I'm not sure of a couple of things but let's say your test image is the same size as your original image and that you perform the same outline routine on your test image.

Could you not just subtract and take the absolute values of the left and left test image arrays and right and right test image arrays and add them all up?

I'm not sure this is what you are looking for.

Another way is to take for instance a neural net, have a lot of test images, compute as above for each test image, and train the neural net while giving inputs for each test image as whether or not you feel the images are close.

Another thing,

I'm not sure what kind of images you are working on, but you might be careful about this type of comparison. You might have contours (i picture in my mind) that go deep within the picture or blobs, and a test image that does not have these characteristics and wind up with a close comparison measure.

Hope this helps,

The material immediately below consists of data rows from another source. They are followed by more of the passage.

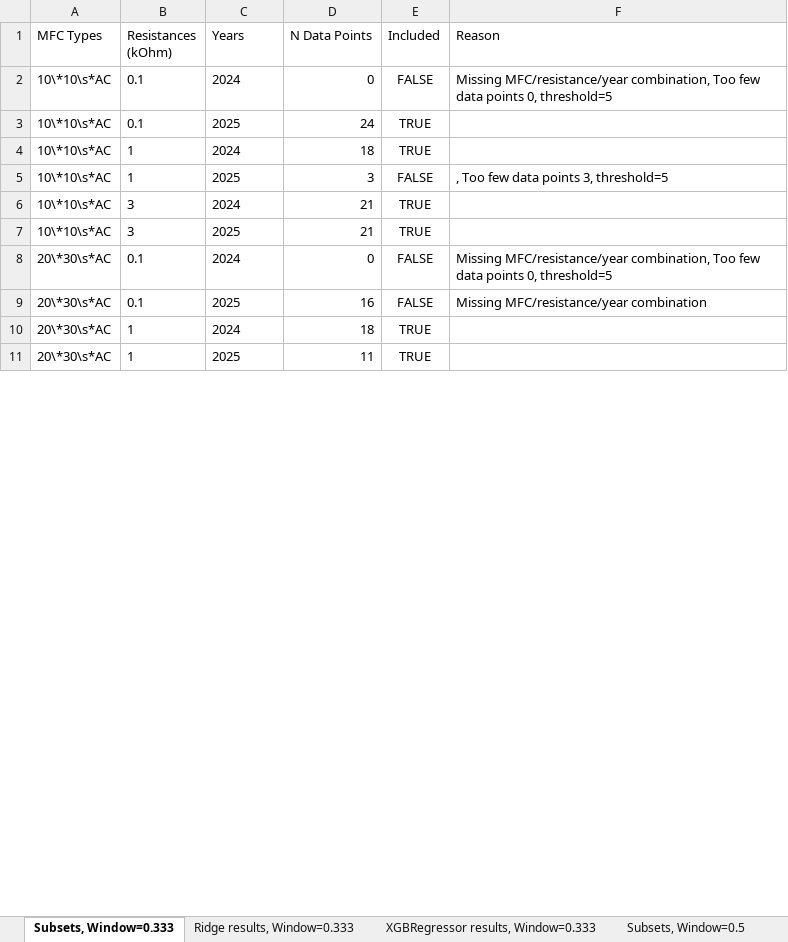
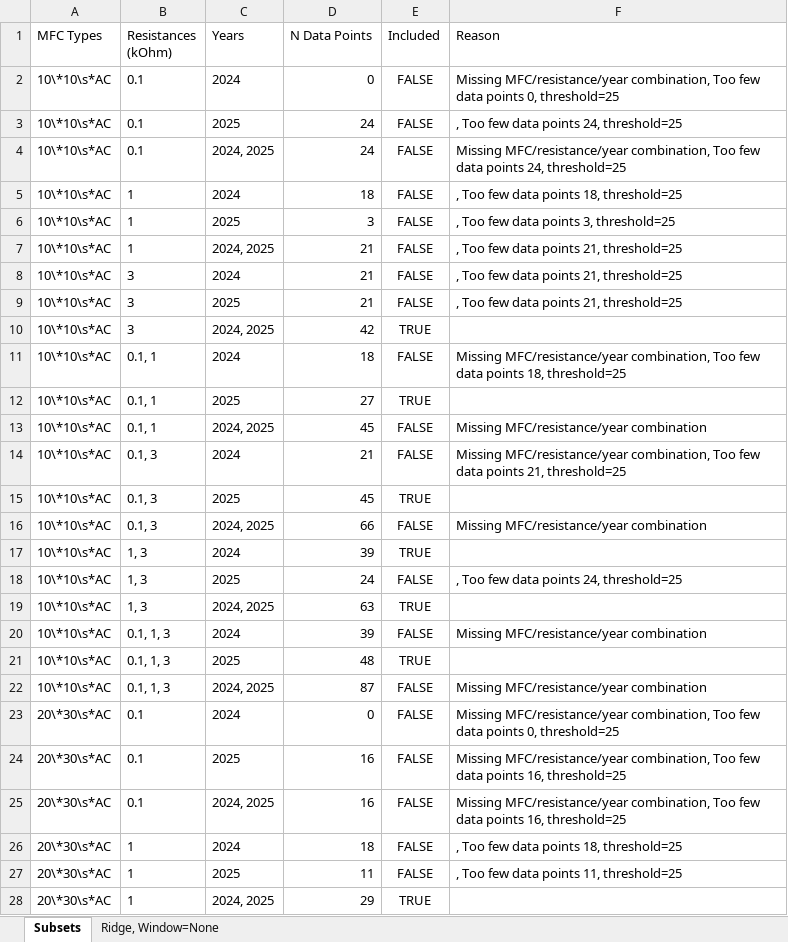
Before and after one commit to hphilamore/APEX_WP2, an Excel workbook: model_performance.xlsx, sheet Subsets, drawn as a sheet; only a part is shown; values as stored, in another font and other column widths than the file's, no borders; addresses are those after the commit; the diff covers the shown part only; the diff names each change by its address in the sheet, - before the commit and + after, or states it on an @@ line.

```diff
--- a/model_performance.xlsx (sheet Subsets)
+++ b/model_performance.xlsx (sheet Subsets)
-sheet tab: Subsets, Window=0.333
+sheet tab: Subsets
-sheet tab: Ridge results, Window=0.333
+sheet tab: Ridge, Window=None
-sheet tab: XGBRegressor results, Window=0.333
-sheet tab: Subsets, Window=0.5
-F2 (Reason): …points 0, threshold=5
+F2 (Reason): …points 0, threshold=25
-E3 (Included): TRUE
+E3 (Included): FALSE
-F3 (Reason): (empty)
+F3 (Reason): , Too few data points 24, threshold=25
+row 4: 10\*10\s*AC | 0.1 | 2024, 2025 | 24 | FALSE | Missing MFC/resistance/year combination, Too few data points 24, threshold=25
-E5 (Included): TRUE
+E5 (Included): FALSE
-F5 (Reason): (empty)
+F5 (Reason): , Too few data points 18, threshold=25
-F6 (Reason): , Too few data points 3, threshold=5
+F6 (Reason): , Too few data points 3, threshold=25
+row 7: 10\*10\s*AC | 1 | 2024, 2025 | 21 | FALSE | , Too few data points 21, threshold=25
-E8:E9 (Included): TRUE
+E8:E9 (Included): FALSE
-F8:F9 (Reason): (empty)
+F8:F9 (Reason): , Too few data points 21, threshold=25
+row 10: 10\*10\s*AC | 3 | 2024, 2025 | 42 | TRUE
+row 11: 10\*10\s*AC | 0.1, 1 | 2024 | 18 | FALSE | Missing MFC/resistance/year combination, Too few data points 18, threshold=25
+row 12: 10\*10\s*AC | 0.1, 1 | 2025 | 27 | TRUE
+row 13: 10\*10\s*AC | 0.1, 1 | 2024, 2025 | 45 | FALSE | Missing MFC/resistance/year combination
+row 14: 10\*10\s*AC | 0.1, 3 | 2024 | 21 | FALSE | Missing MFC/resistance/year combination, Too few data points 21, threshold=25
+row 15: 10\*10\s*AC | 0.1, 3 | 2025 | 45 | TRUE
+row 16: 10\*10\s*AC | 0.1, 3 | 2024, 2025 | 66 | FALSE | Missing MFC/resistance/year combination
+row 17: 10\*10\s*AC | 1, 3 | 2024 | 39 | TRUE
+row 18: 10\*10\s*AC | 1, 3 | 2025 | 24 | FALSE | , Too few data points 24, threshold=25
+row 19: 10\*10\s*AC | 1, 3 | 2024, 2025 | 63 | TRUE
+row 20: 10\*10\s*AC | 0.1, 1, 3 | 2024 | 39 | FALSE | Missing MFC/resistance/year combination
+row 21: 10\*10\s*AC | 0.1, 1, 3 | 2025 | 48 | TRUE
+row 22: 10\*10\s*AC | 0.1, 1, 3 | 2024, 2025 | 87 | FALSE | Missing MFC/resistance/year combination
-F23 (Reason): …points 0, threshold=5
+F23 (Reason): …points 0, threshold=25
-F24 (Reason): Missing MFC/resistance/year combination
+F24 (Reason): Missing MFC/resistance/year combination, Too few data points 16, threshold=25
+row 25: 20\*30\s*AC | 0.1 | 2024, 2025 | 16 | FALSE | Missing MFC/resistance/year combination, Too few data points 16, threshold=25
-E26:E27 (Included): TRUE
+E26:E27 (Included): FALSE
-F26 (Reason): (empty)
+F26 (Reason): , Too few data points 18, threshold=25
-F27 (Reason): (empty)
+F27 (Reason): , Too few data points 11, threshold=25
+row 28: 20\*30\s*AC | 1 | 2024, 2025 | 29 | TRUE
```
Also changed, not shown: other rows of this sheet, sheet Ridge, Window=None, other sheet tabs, mfc_features.xlsx, 24 other files.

"... you act as if stupidity were a virtue."
-- Flight of the Phoenix

Edited by - NickGA on 5/2/00 5:49:01 AM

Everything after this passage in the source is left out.